━━━━━ DATA SHOWN ━━━━━

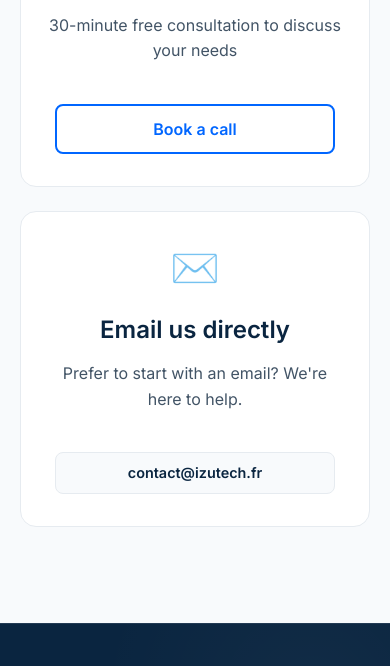
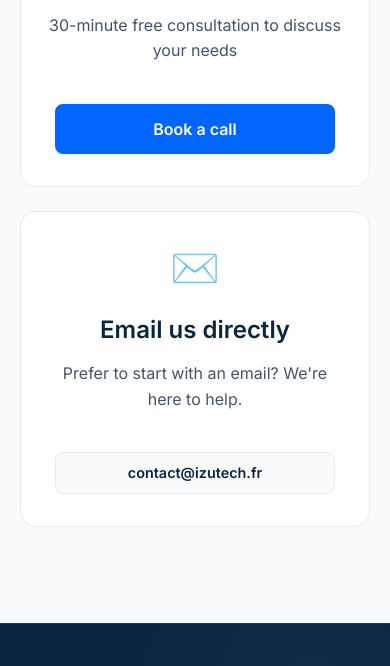
Before and after one commit to izumiberat/AI-Services, a plain HTML site: page index.html in a window 390 px wide. Shown: the part 8624-9290 px from the top of the page. Drawn offline with Linux system fonts and the light colour scheme; a web font is replaced by a local one.

Commit message:
Update styles.css

```diff
--- a/styles.css
+++ b/styles.css
@@ -1268,20 +1268,17 @@ h3 {
         gap: 1.5rem;
         margin-bottom: 0;
     }
-        .contact-option-card .btn-secondary {
-        display: inline-flex !important;
-        visibility: visible !important;
-        opacity: 1 !important;
-        background: transparent;
-        color: var(--primary-blue);
-        border: 2px solid var(--primary-blue);
+
+    .contact-option-card .btn-secondary {
+        background: var(--primary-blue) !important;
+        color: white !important;
+        border: 2px solid var(--primary-blue) !important;
     }
 
     .contact-option-card .btn-secondary:hover {
-        background: var(--primary-blue);
-        color: white;
+        background: var(--primary-dark) !important;
+        border-color: var(--primary-dark) !important;
     }
-
     /* Form & Trust Container */
     .contact-form-and-trust {
         display: none;
```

━━━━━

Go through the records above, find every line with the word "blue", and list those lines.

-        color: var(--primary-blue);
-        border: 2px solid var(--primary-blue);
+        background: var(--primary-blue) !important;
+        border: 2px solid var(--primary-blue) !important;
-        background: var(--primary-blue);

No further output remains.